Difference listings
____________

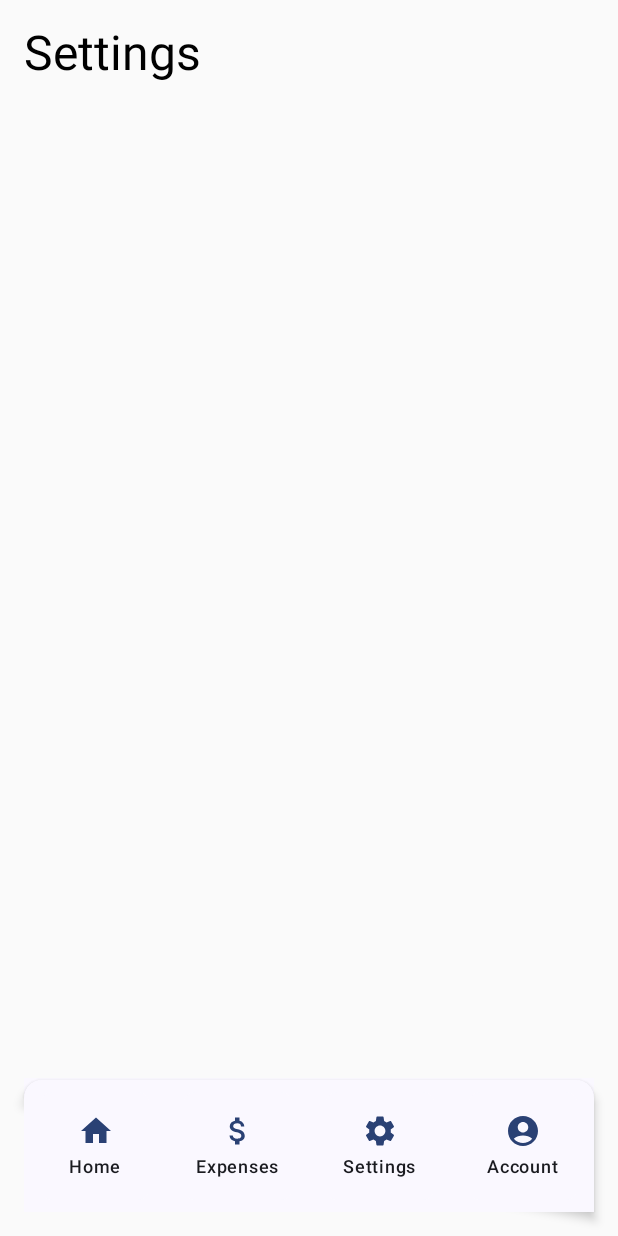
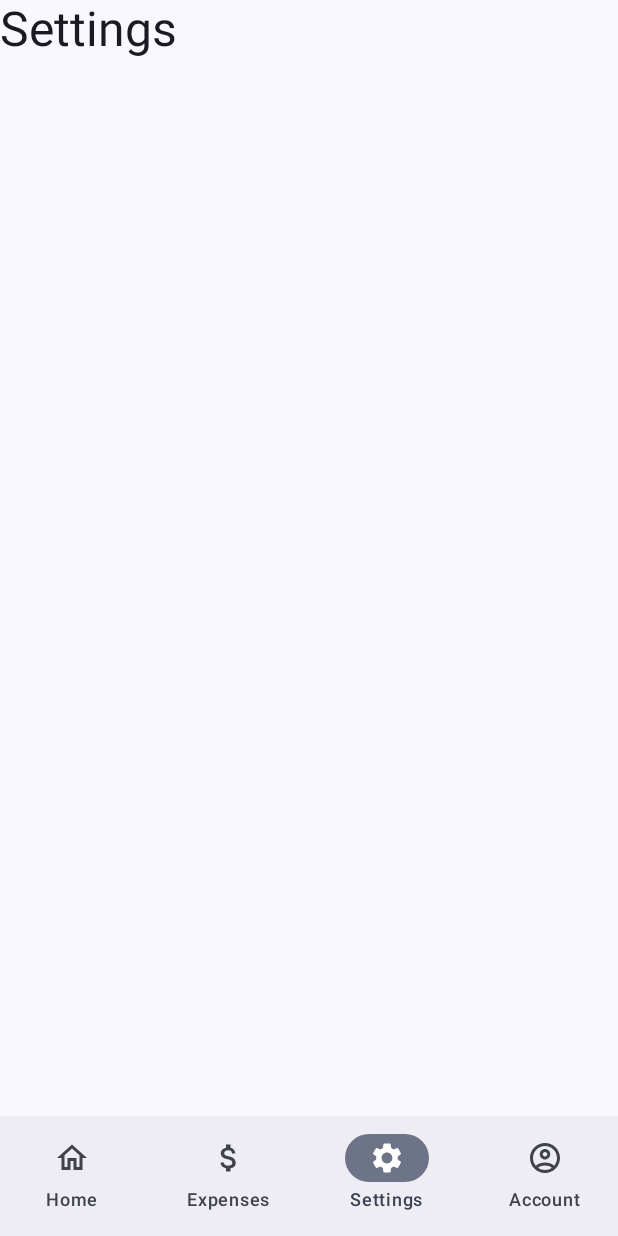
Before and after one commit to magmatti/motovault, an Android app built with Jetpack Compose: the SettingsScreen screen opened through its navigation route, on a phone screen of 412 x 824 dp. Run offline under Robolectric (Android 15) with nearby library versions, the phone set to English and light mode, and no system bars; our stand-ins replace Firebase (no records; nobody signed in at launch, a user with empty details on screens opened directly).

Commit message:
new bottom app navigation bar

```diff
--- a/app/src/main/java/com/uken/motovault/MainActivity.kt
+++ b/app/src/main/java/com/uken/motovault/MainActivity.kt
@@ -6,7 +6,7 @@ import androidx.activity.compose.setContent
 import androidx.activity.enableEdgeToEdge
 import com.google.android.gms.auth.api.identity.Identity
 import com.uken.motovault.presentation.sign_in.GoogleAuthUiClient
-import com.uken.motovault.ui.composables.navigation.AppNavigation
+import com.uken.motovault.ui.AppNavigation
 import com.uken.motovault.ui.theme.MotoVaultTheme
 
 class MainActivity : ComponentActivity() {
--- a/app/src/main/java/com/uken/motovault/ui/composables/navigation/AppNavigation.kt
+++ b/app/src/main/java/com/uken/motovault/ui/AppNavigation.kt
@@ -1,4 +1,4 @@
-package com.uken.motovault.ui.composables.navigation
+package com.uken.motovault.ui
 
 import android.app.Activity.RESULT_OK
 import android.content.Context
@@ -18,7 +18,6 @@ import androidx.navigation.compose.rememberNavController
 import com.uken.motovault.presentation.sign_in.GoogleAuthUiClient
 import com.uken.motovault.presentation.sign_in.SignInViewModel
 import com.uken.motovault.presentation.viewmodels.VehicleViewModel
-import com.uken.motovault.ui.Routes
 import com.uken.motovault.ui.screens.AccountScreen
 import com.uken.motovault.ui.screens.ExpensesScreen
 import com.uken.motovault.ui.screens.HomeScreen
@@ -110,7 +109,7 @@ fun AppNavigation(
             }
             composable(Routes.VEHICLE_INFO_SCREEN) {
                 val viewModel = viewModel<VehicleViewModel>()
-                VehicleInfoScreen(viewModel, "VF1BG0N0526997886")
+                VehicleInfoScreen(navController, viewModel, "VF1BG0N0526997886")
             }
         }
     )
--- /dev/null
+++ b/app/src/main/java/com/uken/motovault/ui/composables/navigationbar/AppNavigationBar.kt
@@ -0,0 +1,83 @@
+package com.uken.motovault.ui.composables.navigationbar
+
+import androidx.compose.material.icons.Icons
+import androidx.compose.material.icons.filled.AccountCircle
+import androidx.compose.material.icons.filled.AttachMoney
+import androidx.compose.material.icons.filled.Home
+import androidx.compose.material.icons.filled.Settings
+import androidx.compose.material.icons.outlined.AccountCircle
+import androidx.compose.material.icons.outlined.AttachMoney
+import androidx.compose.material.icons.outlined.Home
+import androidx.compose.material.icons.outlined.Settings
+import androidx.compose.material3.Icon
+import androidx.compose.material3.NavigationBar
+import androidx.compose.material3.NavigationBarItem
+import androidx.compose.material3.Text
+import androidx.compose.runtime.Composable
+import androidx.compose.runtime.LaunchedEffect
+import androidx.compose.runtime.getValue
+import androidx.lifecycle.viewmodel.compose.viewModel
+import androidx.navigation.NavController
+import androidx.navigation.compose.currentBackStackEntryAsState
+import com.uken.motovault.ui.Routes
+
+@Composable
+fun AppNavigationBar(
+    navController: NavController,
+    viewModel: NavigationBarViewModel = viewModel()
+) {
+    val navBackStackEntry by navController.currentBackStackEntryAsState()
+    LaunchedEffect(navBackStackEntry) {
+        viewModel.updateSelectedIndexByRoute(navBackStackEntry?.destination?.route ?: "")
+    }
+
+    val items = listOf(
+        NavigationBarItem(
+            label = "Home",
+            selectedIcon = Icons.Filled.Home,
+            unselectedIcon = Icons.Outlined.Home,
+            route = Routes.HOME_SCREEN
+        ),
+        NavigationBarItem(
+            label = "Expenses",
+            selectedIcon = Icons.Filled.AttachMoney,
+            unselectedIcon = Icons.Outlined.AttachMoney,
+            route = Routes.EXPENSES_SCREEN
+        ),
+        NavigationBarItem(
+            label = "Settings",
+            selectedIcon = Icons.Filled.Settings,
+            unselectedIcon = Icons.Outlined.Settings,
+            route = Routes.SETTINGS_SCREEN
+        ),
+        NavigationBarItem(
+            label = "Account",
+            selectedIcon = Icons.Filled.AccountCircle,
+            unselectedIcon = Icons.Outlined.AccountCircle,
+            route = Routes.ACCOUNT_SCREEN
+        ),
+    )
+
+    NavigationBar {
+        items.forEachIndexed { index, item ->
+            NavigationBarItem(
+                selected = viewModel.selectedItemIndex == index,
+                onClick = {
+                    viewModel.onItemSelected(index)
+                    navController.navigate(item.route)
+                },
+                icon = {
+                    Icon(
+                        imageVector = if (viewModel.selectedItemIndex == index) {
+                            item.selectedIcon
+                        } else item.unselectedIcon,
+                        contentDescription = item.label
+                    )
+                },
+                label = {
+                    Text(text = item.label)
+                }
+            )
+        }
+    }
+}
--- a/app/src/main/java/com/uken/motovault/ui/composables/navigationbar/NavigationBar.kt
+++ /dev/null
@@ -1,62 +0,0 @@
-package com.uken.motovault.ui.composables.navigationbar
-
-import androidx.compose.foundation.background
-import androidx.compose.foundation.layout.*
-import androidx.compose.foundation.shape.RoundedCornerShape
-import androidx.compose.material.icons.Icons
-import androidx.compose.material.icons.filled.AccountCircle
-import androidx.compose.material.icons.filled.Home
-import androidx.compose.material.icons.filled.Settings
-import androidx.compose.material.icons.filled.AttachMoney
-import androidx.compose.material3.*
-import androidx.compose.runtime.Composable
-import androidx.compose.ui.Alignment
-import androidx.compose.ui.Modifier
-import androidx.compose.ui.unit.dp
-import androidx.navigation.NavController
-import com.uken.motovault.ui.Routes
-
-@Composable
-fun NavigationBar(navController: NavController) {
-    Surface(
-        modifier = Modifier
-            .fillMaxWidth()
-            .background(MaterialTheme.colorScheme.surface)
-            .padding(top = 1.dp),
-        shadowElevation = 4.dp,
-        shape = RoundedCornerShape(topStart = 12.dp, topEnd = 12.dp)
-    ) {
-        Row(
-            modifier = Modifier
-                .fillMaxWidth()
-                .padding(vertical = 8.dp),
-            horizontalArrangement = Arrangement.SpaceAround,
-            verticalAlignment = Alignment.CenterVertically
-        ) {
-            NavigationBarItem(
-                icon = Icons.Filled.Home,
-                label = "Home",
-                onClick = { onNavBarItemClick(Routes.HOME_SCREEN, navController) }
-            )
-            NavigationBarItem(
-                icon = Icons.Filled.AttachMoney,
-                label = "Expenses",
-                onClick = { onNavBarItemClick(Routes.EXPENSES_SCREEN, navController) }
-            )
-            NavigationBarItem(
-                icon = Icons.Filled.Settings,
-                label = "Settings",
-                onClick = { onNavBarItemClick(Routes.SETTINGS_SCREEN, navController) }
-            )
-            NavigationBarItem(
-                icon = Icons.Filled.AccountCircle,
-                label = "Account",
-                onClick = { onNavBarItemClick(Routes.ACCOUNT_SCREEN, navController) }
-            )
-        }
-    }
-}
-
-fun onNavBarItemClick(route: String, navController: NavController) {
-    navController.navigate(route)
-}
--- a/app/src/main/java/com/uken/motovault/ui/composables/navigationbar/NavigationBarItem.kt
+++ b/app/src/main/java/com/uken/motovault/ui/composables/navigationbar/NavigationBarItem.kt
@@ -1,53 +1,10 @@
 package com.uken.motovault.ui.composables.navigationbar
 
-import androidx.compose.foundation.background
-import androidx.compose.foundation.clickable
-import androidx.compose.foundation.layout.Arrangement
-import androidx.compose.foundation.layout.Box
-import androidx.compose.foundation.layout.Column
-import androidx.compose.foundation.layout.Spacer
-import androidx.compose.foundation.layout.height
-import androidx.compose.foundation.layout.padding
-import androidx.compose.foundation.layout.size
-import androidx.compose.foundation.shape.RoundedCornerShape
-import androidx.compose.material3.Icon
-import androidx.compose.material3.MaterialTheme
-import androidx.compose.material3.Text
-import androidx.compose.runtime.Composable
-import androidx.compose.ui.Alignment
-import androidx.compose.ui.Modifier
 import androidx.compose.ui.graphics.vector.ImageVector
-import androidx.compose.ui.unit.dp
 
-@Composable
-fun NavigationBarItem(
-    icon: ImageVector,
-    label: String,
-    onClick: () -> Unit
-) {
-    Box(
-        modifier = Modifier
-            .padding(horizontal = 8.dp)
-            .size(72.dp)
-            .background(MaterialTheme.colorScheme.surface, shape = RoundedCornerShape(8.dp))
-            .clickable { onClick() },
-        contentAlignment = Alignment.Center
-    ) {
-        Column(
-            horizontalAlignment = Alignment.CenterHorizontally,
-            verticalArrangement = Arrangement.Center
-        ) {
-            Icon(
-                imageVector = icon,
-                contentDescription = label,
-                tint = MaterialTheme.colorScheme.primary
-            )
-            Spacer(modifier = Modifier.height(4.dp))
-            Text(
-                text = label,
-                style = MaterialTheme.typography.labelMedium,
-                color = MaterialTheme.colorScheme.onSurface
-            )
-        }
-    }
-}
+data class NavigationBarItem(
+    val label: String,
+    val selectedIcon: ImageVector,
+    val unselectedIcon: ImageVector,
+    val route: String
+)
--- /dev/null
+++ b/app/src/main/java/com/uken/motovault/ui/composables/navigationbar/NavigationBarViewModel.kt
@@ -0,0 +1,28 @@
+package com.uken.motovault.ui.composables.navigationbar
+
+import androidx.compose.runtime.getValue
+import androidx.compose.runtime.mutableStateOf
+import androidx.compose.runtime.setValue
+import androidx.lifecycle.ViewModel
+import com.uken.motovault.ui.Routes
+
+class NavigationBarViewModel: ViewModel() {
+
+    var selectedItemIndex by mutableStateOf(0)
+        private set
+
+    private val routes = listOf(
+        Routes.HOME_SCREEN,
+        Routes.EXPENSES_SCREEN,
+        Routes.SETTINGS_SCREEN,
+        Routes.ACCOUNT_SCREEN
+    )
+
+    fun onItemSelected(index: Int) {
+        selectedItemIndex = index
+    }
+
+    fun updateSelectedIndexByRoute(route: String?) {
+        selectedItemIndex = routes.indexOf(route).takeIf { it >= 0 } ?: 0
+    }
+}
--- a/app/src/main/java/com/uken/motovault/ui/screens/AccountScreen.kt
+++ b/app/src/main/java/com/uken/motovault/ui/screens/AccountScreen.kt
@@ -10,6 +10,7 @@ import androidx.compose.foundation.layout.size
 import androidx.compose.foundation.shape.CircleShape
 import androidx.compose.material3.Button
 import androidx.compose.material3.MaterialTheme
+import androidx.compose.material3.Scaffold
 import androidx.compose.material3.Text
 import androidx.compose.runtime.Composable
 import androidx.compose.ui.Alignment
@@ -20,30 +21,34 @@ import androidx.compose.ui.text.font.FontWeight
 import androidx.compose.ui.text.style.TextAlign
 import androidx.compose.ui.unit.dp
 import androidx.compose.ui.unit.sp
+import androidx.lifecycle.viewmodel.compose.viewModel
 import androidx.navigation.NavController
 import coil.compose.AsyncImage
 import com.uken.motovault.presentation.sign_in.UserData
-import com.uken.motovault.ui.composables.navigationbar.NavigationBar
+import com.uken.motovault.ui.composables.navigationbar.AppNavigationBar
+import com.uken.motovault.ui.composables.navigationbar.NavigationBarViewModel
 
 @Composable
 fun AccountScreen(
     navController: NavController,
     userData: UserData?,
-    onSignOut: () -> Unit
+    onSignOut: () -> Unit,
+    viewModel: NavigationBarViewModel = viewModel()
 ) {
+    Scaffold(
+        bottomBar = { AppNavigationBar(navController, viewModel) }
+    ) { paddingValues ->
         Column(
             modifier = Modifier
                 .fillMaxSize()
-            .padding(16.dp),
+                .padding(paddingValues),
             verticalArrangement = Arrangement.SpaceBetween
         ) {
-
             Text(
                 text = "Account",
                 style = MaterialTheme.typography.headlineLarge,
                 modifier = Modifier.align(Alignment.Start)
             )
-
             Column(
                 modifier = Modifier.align(Alignment.CenterHorizontally),
                 horizontalAlignment = Alignment.CenterHorizontally
@@ -74,7 +79,6 @@ fun AccountScreen(
                     Text(text = "Sign out")
                 }
             }
-
-        NavigationBar(navController = navController)
         }
     }
+}
--- a/app/src/main/java/com/uken/motovault/ui/screens/ExpensesScreen.kt
+++ b/app/src/main/java/com/uken/motovault/ui/screens/ExpensesScreen.kt
@@ -5,22 +5,28 @@ import androidx.compose.foundation.layout.Column
 import androidx.compose.foundation.layout.fillMaxSize
 import androidx.compose.foundation.layout.padding
 import androidx.compose.material3.MaterialTheme
+import androidx.compose.material3.Scaffold
 import androidx.compose.material3.Text
 import androidx.compose.runtime.Composable
 import androidx.compose.ui.Alignment
 import androidx.compose.ui.Modifier
-import androidx.compose.ui.unit.dp
+import androidx.lifecycle.viewmodel.compose.viewModel
 import androidx.navigation.NavController
-import com.uken.motovault.ui.composables.navigationbar.NavigationBar
+import com.uken.motovault.ui.composables.navigationbar.AppNavigationBar
+import com.uken.motovault.ui.composables.navigationbar.NavigationBarViewModel
 
 @Composable
 fun ExpensesScreen(
-    navController: NavController
+    navController: NavController,
+    viewModel: NavigationBarViewModel = viewModel()
 ) {
+    Scaffold(
+        bottomBar = { AppNavigationBar(navController, viewModel) }
+    ) { paddingValues ->
         Column(
             modifier = Modifier
                 .fillMaxSize()
-            .padding(16.dp),
+                .padding(paddingValues),
             verticalArrangement = Arrangement.SpaceBetween,
             horizontalAlignment = Alignment.CenterHorizontally
         ) {
@@ -29,6 +35,6 @@ fun ExpensesScreen(
                 style = MaterialTheme.typography.headlineLarge,
                 modifier = Modifier.align(Alignment.Start),
             )
-        NavigationBar(navController = navController)
         }
     }
+}
--- a/app/src/main/java/com/uken/motovault/ui/screens/HomeScreen.kt
+++ b/app/src/main/java/com/uken/motovault/ui/screens/HomeScreen.kt
@@ -13,9 +13,11 @@ import androidx.compose.material.icons.Icons
 import androidx.compose.material.icons.filled.Add
 import androidx.compose.material3.AlertDialog
 import androidx.compose.material3.ExtendedFloatingActionButton
+import androidx.compose.material3.FabPosition
 import androidx.compose.material3.Icon
 import androidx.compose.material3.MaterialTheme
 import androidx.compose.material3.OutlinedTextField
+import androidx.compose.material3.Scaffold
 import androidx.compose.material3.Text
 import androidx.compose.material3.TextButton
 import androidx.compose.runtime.Composable
@@ -26,27 +28,41 @@ import androidx.compose.runtime.setValue
 import androidx.compose.ui.Alignment
 import androidx.compose.ui.Modifier
 import androidx.compose.ui.unit.dp
+import androidx.lifecycle.viewmodel.compose.viewModel
 import androidx.navigation.NavController
 import com.uken.motovault.presentation.vehicle_info.VehicleInfo
 import com.uken.motovault.ui.Routes
 import com.uken.motovault.ui.composables.home_screen.VehicleItem
-import com.uken.motovault.ui.composables.navigationbar.NavigationBar
+import com.uken.motovault.ui.composables.navigationbar.AppNavigationBar
+import com.uken.motovault.ui.composables.navigationbar.NavigationBarViewModel
 
 @Composable
 fun HomeScreen(
     navController: NavController,
+    viewModel: NavigationBarViewModel = viewModel()
 ) {
     var showDialog by remember { mutableStateOf(false) }
     var vehicleName by remember { mutableStateOf("") }
     var vinNumber by remember { mutableStateOf("") }
     var vehicleList by remember { mutableStateOf(listOf<VehicleInfo>()) }
 
+    Scaffold(
+        bottomBar = { AppNavigationBar(navController, viewModel) },
+        floatingActionButton = {
+            ExtendedFloatingActionButton(
+                onClick = { showDialog = true },
+                icon = { Icon(Icons.Filled.Add, "Add Icon") },
+                text = { Text(text = "Add Vehicle") },
+            )
+        },
+        floatingActionButtonPosition = FabPosition.End
+    ) { innerPadding ->
         Column(
             verticalArrangement = Arrangement.SpaceBetween,
             horizontalAlignment = Alignment.CenterHorizontally,
             modifier = Modifier
                 .fillMaxSize()
-            .padding(16.dp)
+                .padding(innerPadding)
         ) {
             Text(
                 text = "Home",
@@ -70,14 +86,7 @@ fun HomeScreen(
                     )
                 }
             }
-
-        ExtendedFloatingActionButton(
-            onClick = { showDialog = true },
-            icon = { Icon(Icons.Filled.Add, "Add Icon") },
-            text = { Text(text = "Add Vehicle") },
-        )
-
-        NavigationBar(navController = navController)
+        }
     }
 
     if (showDialog) {
--- a/app/src/main/java/com/uken/motovault/ui/screens/SettingsScreen.kt
+++ b/app/src/main/java/com/uken/motovault/ui/screens/SettingsScreen.kt
@@ -5,22 +5,28 @@ import androidx.compose.foundation.layout.Column
 import androidx.compose.foundation.layout.fillMaxSize
 import androidx.compose.foundation.layout.padding
 import androidx.compose.material3.MaterialTheme
+import androidx.compose.material3.Scaffold
 import androidx.compose.material3.Text
 import androidx.compose.runtime.Composable
 import androidx.compose.ui.Alignment
 import androidx.compose.ui.Modifier
-import androidx.compose.ui.unit.dp
+import androidx.lifecycle.viewmodel.compose.viewModel
 import androidx.navigation.NavController
-import com.uken.motovault.ui.composables.navigationbar.NavigationBar
+import com.uken.motovault.ui.composables.navigationbar.AppNavigationBar
+import com.uken.motovault.ui.composables.navigationbar.NavigationBarViewModel
 
 @Composable
 fun SettingsScreen(
-    navController: NavController
+    navController: NavController,
+    viewModel: NavigationBarViewModel = viewModel()
 ) {
+    Scaffold(
+        bottomBar = { AppNavigationBar(navController, viewModel) }
+    ) { paddingValues ->
         Column(
             modifier = Modifier
                 .fillMaxSize()
-            .padding(16.dp),
+                .padding(paddingValues),
             verticalArrangement = Arrangement.SpaceBetween,
             horizontalAlignment = Alignment.CenterHorizontally
         ) {
@@ -29,6 +35,6 @@ fun SettingsScreen(
                 style = MaterialTheme.typography.headlineLarge,
                 modifier = Modifier.align(Alignment.Start),
             )
-        NavigationBar(navController = navController)
         }
     }
+}
--- a/app/src/main/java/com/uken/motovault/ui/screens/VehicleInfoScreen.kt
+++ b/app/src/main/java/com/uken/motovault/ui/screens/VehicleInfoScreen.kt
@@ -6,18 +6,24 @@ import androidx.compose.foundation.layout.fillMaxSize
 import androidx.compose.foundation.layout.padding
 import androidx.compose.material3.CircularProgressIndicator
 import androidx.compose.material3.MaterialTheme
+import androidx.compose.material3.Scaffold
 import androidx.compose.material3.Text
 import androidx.compose.runtime.Composable
 import androidx.compose.runtime.LaunchedEffect
 import androidx.compose.ui.Alignment
 import androidx.compose.ui.Modifier
-import androidx.compose.ui.unit.dp
 import androidx.lifecycle.viewmodel.compose.viewModel
+import androidx.navigation.NavController
 import com.uken.motovault.presentation.viewmodels.VehicleViewModel
+import com.uken.motovault.ui.composables.navigationbar.AppNavigationBar
 import com.uken.motovault.ui.composables.vehicle_info_screen.VehicleDetails
 
 @Composable
-fun VehicleInfoScreen(vehicleViewModel: VehicleViewModel = viewModel(), vin: String) {
+fun VehicleInfoScreen(
+    navController: NavController,
+    vehicleViewModel: VehicleViewModel = viewModel(),
+    vin: String
+) {
 
     val vehicle = vehicleViewModel.vehicleState
 
@@ -25,10 +31,13 @@ fun VehicleInfoScreen(vehicleViewModel: VehicleViewModel = viewModel(), vin: Str
         vehicleViewModel.fetchVehicleInfo(vin)
     }
 
+    Scaffold(
+        bottomBar = { AppNavigationBar(navController) }
+    ) { paddingValues ->
         Column(
             modifier = Modifier
                 .fillMaxSize()
-            .padding(16.dp)
+                .padding(paddingValues)
         ) {
             Text(
                 text = "Car info",
@@ -55,5 +64,5 @@ fun VehicleInfoScreen(vehicleViewModel: VehicleViewModel = viewModel(), vin: Str
                 }
             }
         }
-
     }
+}
```
Lines whose indentation alone changed are shown as unchanged.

____________

Exercise:
Looking at the entries above, say how many lines contain the word "onClick". Only the number is wanted.

Exercise answer:
9